__Task details__: From the first line of the material through the line that holds "light colour scheme.", repeat each line exactly and skip any picture.

__Input material__:
++++++++

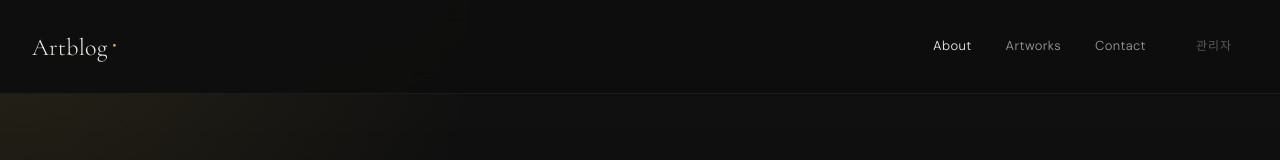
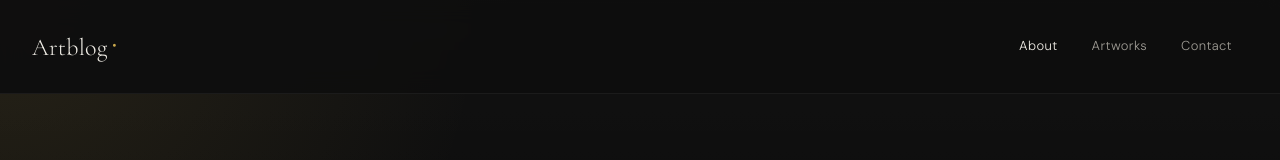
Before and after one commit to soonya27/artBlog, a React (Vite) app: page /about in a window 1280 px wide. Shown: the top 160 px of the page. Built offline with nearby package versions, Linux system fonts and the light colour scheme; no server answers; the database is empty.

Commit message:
관리자 메뉴 숨김

```diff
--- a/src/components/common/Header.jsx
+++ b/src/components/common/Header.jsx
@@ -51,9 +51,7 @@ export default function Header() {
               <span>로그아웃</span>
             </button>
           </>
-        ) : (
-          <Link to="/admin/login" className={styles.navLinkMuted}>관리자</Link>
-        )}
+        ) : null}
       </nav>
     </header>
   )
```
Also changed, not shown: 1 other file (tests, documents, lock files or other folders).
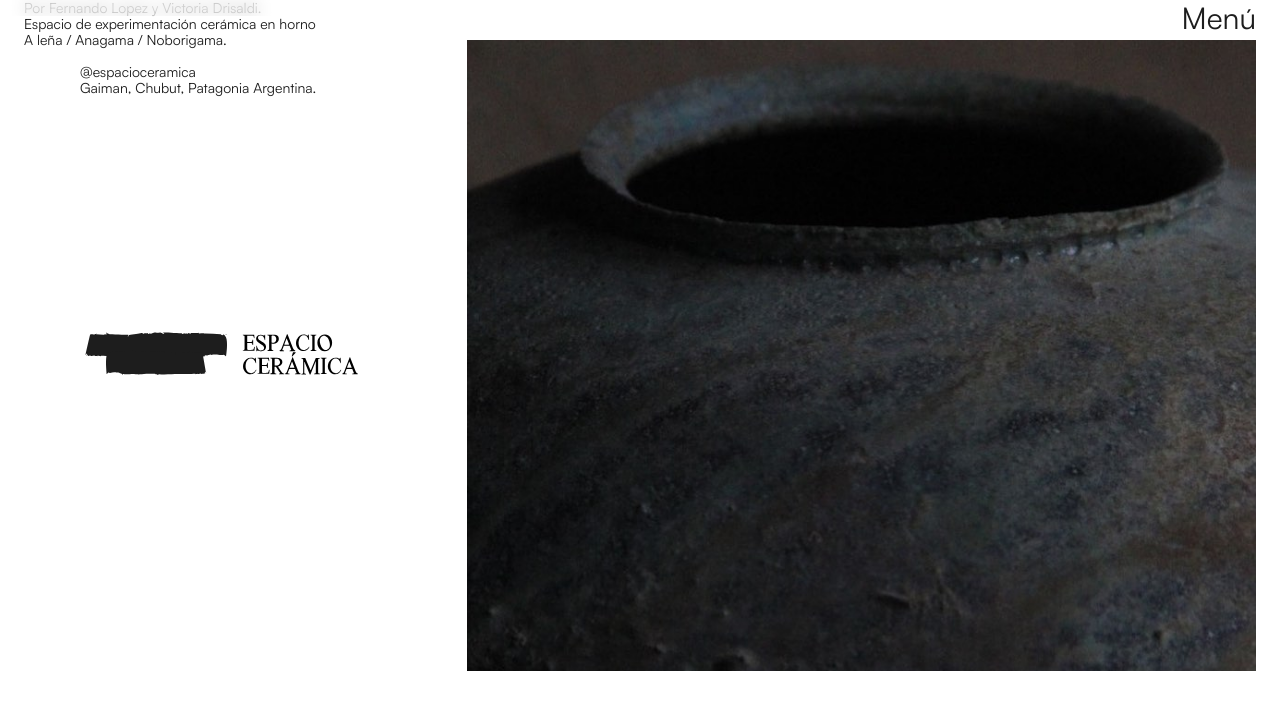
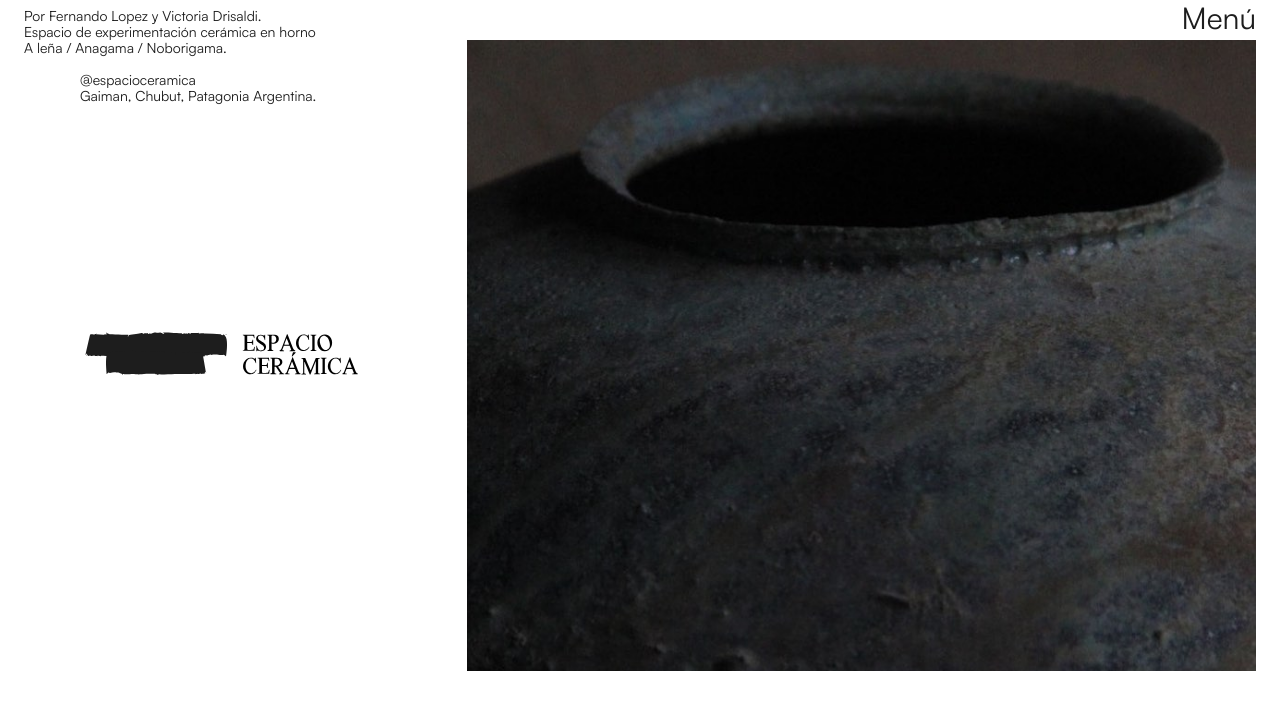
Before and after one commit to marianoariassoy/espacioceramica, a Next.js app: page / in a window 1280 px wide. Shown: the top 710 px of the page. Built offline with nearby package versions, Linux system fonts and the light colour scheme.

Commit message:
initial commit

```diff
--- a/src/app/page.tsx
+++ b/src/app/page.tsx
@@ -3,7 +3,7 @@ import Credits from "@/components/credits";
 const page = () => {
   return (
     <section className="flex flex-col items-start lg:items-center lg:flex-row gap-x-12 gap-y-8 pt-10 relative">
-      <div className=" absolute top-0 hidden lg:block">
+      <div className="absolute z-50 top-2 hidden lg:block">
         <Credits />
       </div>
       <div className="block lg:hidden">
--- a/src/app/residencias/page.tsx
+++ b/src/app/residencias/page.tsx
@@ -7,7 +7,7 @@ metadata.title = "Residencias Espacio Cerámica";
 const page = () => {
   return (
     <section className="flex flex-col lg:items-center lg:flex-row gap-x-12 gap-y-8 pt-10 relative">
-      <div className="absolute top-0 hidden lg:block">
+      <div className="absolute z-50 top-2 hidden lg:block">
         <Credits />
       </div>
       <div className="block lg:hidden">
```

++++++++

__Written response__:
Before and after one commit to soonya27/artBlog, a React (Vite) app: page /about in a window 1280 px wide. Shown: the top 160 px of the page. Built offline with nearby package versions, Linux system fonts and the light colour scheme; no server answers; the database is empty.

Commit message:
관리자 메뉴 숨김

```diff
--- a/src/components/common/Header.jsx
+++ b/src/components/common/Header.jsx
@@ -51,9 +51,7 @@ export default function Header() {
               <span>로그아웃</span>
             </button>
           </>
-        ) : (
-          <Link to="/admin/login" className={styles.navLinkMuted}>관리자</Link>
-        )}
+        ) : null}
       </nav>
     </header>
   )
```
Also changed, not shown: 1 other file (tests, documents, lock files or other folders).
Before and after one commit to marianoariassoy/espacioceramica, a Next.js app: page / in a window 1280 px wide. Shown: the top 710 px of the page. Built offline with nearby package versions, Linux system fonts and the light colour scheme.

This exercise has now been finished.